## Assignment
What you return should be every record, retyped without a single change.

## Records supplied
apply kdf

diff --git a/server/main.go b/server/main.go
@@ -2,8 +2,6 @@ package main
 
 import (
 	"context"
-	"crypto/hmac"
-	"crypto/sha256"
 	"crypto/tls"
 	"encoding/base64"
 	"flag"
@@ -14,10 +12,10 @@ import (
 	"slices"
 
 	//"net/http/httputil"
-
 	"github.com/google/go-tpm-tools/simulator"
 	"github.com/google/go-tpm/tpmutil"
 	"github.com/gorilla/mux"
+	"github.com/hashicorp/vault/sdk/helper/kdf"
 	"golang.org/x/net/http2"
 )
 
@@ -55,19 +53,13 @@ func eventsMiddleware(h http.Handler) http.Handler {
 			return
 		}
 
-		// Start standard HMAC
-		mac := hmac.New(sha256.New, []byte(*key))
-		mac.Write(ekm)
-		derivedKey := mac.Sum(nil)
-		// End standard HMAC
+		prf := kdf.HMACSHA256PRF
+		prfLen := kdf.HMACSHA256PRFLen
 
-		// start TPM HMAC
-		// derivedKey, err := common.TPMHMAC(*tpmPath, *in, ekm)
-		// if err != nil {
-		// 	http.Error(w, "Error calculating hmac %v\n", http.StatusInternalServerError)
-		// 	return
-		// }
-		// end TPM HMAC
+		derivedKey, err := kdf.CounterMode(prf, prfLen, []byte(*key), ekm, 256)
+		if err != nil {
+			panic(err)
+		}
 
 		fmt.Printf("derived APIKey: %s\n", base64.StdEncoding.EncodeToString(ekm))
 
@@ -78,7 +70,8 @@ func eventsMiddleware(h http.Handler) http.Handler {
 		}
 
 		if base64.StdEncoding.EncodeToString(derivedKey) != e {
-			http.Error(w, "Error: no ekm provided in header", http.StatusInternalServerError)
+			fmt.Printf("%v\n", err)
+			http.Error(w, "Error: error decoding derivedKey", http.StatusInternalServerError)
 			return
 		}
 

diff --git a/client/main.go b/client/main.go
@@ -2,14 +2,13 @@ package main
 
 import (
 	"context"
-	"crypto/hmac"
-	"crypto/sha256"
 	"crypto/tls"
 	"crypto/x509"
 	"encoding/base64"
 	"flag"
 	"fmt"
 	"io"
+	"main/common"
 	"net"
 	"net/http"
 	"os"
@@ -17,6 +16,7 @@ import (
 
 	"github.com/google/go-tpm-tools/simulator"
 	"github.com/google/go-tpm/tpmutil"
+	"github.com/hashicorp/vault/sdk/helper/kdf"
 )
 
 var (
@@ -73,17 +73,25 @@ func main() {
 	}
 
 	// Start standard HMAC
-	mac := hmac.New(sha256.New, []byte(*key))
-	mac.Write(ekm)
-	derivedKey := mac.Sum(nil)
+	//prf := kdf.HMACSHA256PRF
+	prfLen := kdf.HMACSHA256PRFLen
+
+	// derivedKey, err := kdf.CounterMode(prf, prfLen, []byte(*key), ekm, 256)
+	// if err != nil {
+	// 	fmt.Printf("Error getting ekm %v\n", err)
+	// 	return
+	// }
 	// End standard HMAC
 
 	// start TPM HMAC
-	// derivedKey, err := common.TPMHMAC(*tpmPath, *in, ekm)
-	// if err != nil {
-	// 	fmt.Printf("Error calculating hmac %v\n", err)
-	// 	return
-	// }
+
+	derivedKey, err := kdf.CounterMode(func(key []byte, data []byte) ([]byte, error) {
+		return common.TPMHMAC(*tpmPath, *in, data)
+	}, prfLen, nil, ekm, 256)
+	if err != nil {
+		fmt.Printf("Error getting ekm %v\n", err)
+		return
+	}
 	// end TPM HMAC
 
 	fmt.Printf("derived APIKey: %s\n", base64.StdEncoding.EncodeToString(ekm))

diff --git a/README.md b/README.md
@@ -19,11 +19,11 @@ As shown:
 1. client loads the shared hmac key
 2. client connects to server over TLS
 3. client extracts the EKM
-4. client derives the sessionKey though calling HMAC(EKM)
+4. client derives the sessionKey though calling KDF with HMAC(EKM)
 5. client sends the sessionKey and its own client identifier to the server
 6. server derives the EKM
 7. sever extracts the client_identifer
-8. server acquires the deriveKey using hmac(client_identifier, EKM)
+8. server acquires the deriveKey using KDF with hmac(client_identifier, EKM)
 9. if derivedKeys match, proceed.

## Solution for this task
apply kdf

diff --git a/server/main.go b/server/main.go
@@ -2,8 +2,6 @@ package main
 
 import (
 	"context"
-	"crypto/hmac"
-	"crypto/sha256"
 	"crypto/tls"
 	"encoding/base64"
 	"flag"
@@ -14,10 +12,10 @@ import (
 	"slices"
 
 	//"net/http/httputil"
-
 	"github.com/google/go-tpm-tools/simulator"
 	"github.com/google/go-tpm/tpmutil"
 	"github.com/gorilla/mux"
+	"github.com/hashicorp/vault/sdk/helper/kdf"
 	"golang.org/x/net/http2"
 )
 
@@ -55,19 +53,13 @@ func eventsMiddleware(h http.Handler) http.Handler {
 			return
 		}
 
-		// Start standard HMAC
-		mac := hmac.New(sha256.New, []byte(*key))
-		mac.Write(ekm)
-		derivedKey := mac.Sum(nil)
-		// End standard HMAC
+		prf := kdf.HMACSHA256PRF
+		prfLen := kdf.HMACSHA256PRFLen
 
-		// start TPM HMAC
-		// derivedKey, err := common.TPMHMAC(*tpmPath, *in, ekm)
-		// if err != nil {
-		// 	http.Error(w, "Error calculating hmac %v\n", http.StatusInternalServerError)
-		// 	return
-		// }
-		// end TPM HMAC
+		derivedKey, err := kdf.CounterMode(prf, prfLen, []byte(*key), ekm, 256)
+		if err != nil {
+			panic(err)
+		}
 
 		fmt.Printf("derived APIKey: %s\n", base64.StdEncoding.EncodeToString(ekm))
 
@@ -78,7 +70,8 @@ func eventsMiddleware(h http.Handler) http.Handler {
 		}
 
 		if base64.StdEncoding.EncodeToString(derivedKey) != e {
-			http.Error(w, "Error: no ekm provided in header", http.StatusInternalServerError)
+			fmt.Printf("%v\n", err)
+			http.Error(w, "Error: error decoding derivedKey", http.StatusInternalServerError)
 			return
 		}
 

diff --git a/client/main.go b/client/main.go
@@ -2,14 +2,13 @@ package main
 
 import (
 	"context"
-	"crypto/hmac"
-	"crypto/sha256"
 	"crypto/tls"
 	"crypto/x509"
 	"encoding/base64"
 	"flag"
 	"fmt"
 	"io"
+	"main/common"
 	"net"
 	"net/http"
 	"os"
@@ -17,6 +16,7 @@ import (
 
 	"github.com/google/go-tpm-tools/simulator"
 	"github.com/google/go-tpm/tpmutil"
+	"github.com/hashicorp/vault/sdk/helper/kdf"
 )
 
 var (
@@ -73,17 +73,25 @@ func main() {
 	}
 
 	// Start standard HMAC
-	mac := hmac.New(sha256.New, []byte(*key))
-	mac.Write(ekm)
-	derivedKey := mac.Sum(nil)
+	//prf := kdf.HMACSHA256PRF
+	prfLen := kdf.HMACSHA256PRFLen
+
+	// derivedKey, err := kdf.CounterMode(prf, prfLen, []byte(*key), ekm, 256)
+	// if err != nil {
+	// 	fmt.Printf("Error getting ekm %v\n", err)
+	// 	return
+	// }
 	// End standard HMAC
 
 	// start TPM HMAC
-	// derivedKey, err := common.TPMHMAC(*tpmPath, *in, ekm)
-	// if err != nil {
-	// 	fmt.Printf("Error calculating hmac %v\n", err)
-	// 	return
-	// }
+
+	derivedKey, err := kdf.CounterMode(func(key []byte, data []byte) ([]byte, error) {
+		return common.TPMHMAC(*tpmPath, *in, data)
+	}, prfLen, nil, ekm, 256)
+	if err != nil {
+		fmt.Printf("Error getting ekm %v\n", err)
+		return
+	}
 	// end TPM HMAC
 
 	fmt.Printf("derived APIKey: %s\n", base64.StdEncoding.EncodeToString(ekm))

diff --git a/README.md b/README.md
@@ -19,11 +19,11 @@ As shown:
 1. client loads the shared hmac key
 2. client connects to server over TLS
 3. client extracts the EKM
-4. client derives the sessionKey though calling HMAC(EKM)
+4. client derives the sessionKey though calling KDF with HMAC(EKM)
 5. client sends the sessionKey and its own client identifier to the server
 6. server derives the EKM
 7. sever extracts the client_identifer
-8. server acquires the deriveKey using hmac(client_identifier, EKM)
+8. server acquires the deriveKey using KDF with hmac(client_identifier, EKM)
 9. if derivedKeys match, proceed.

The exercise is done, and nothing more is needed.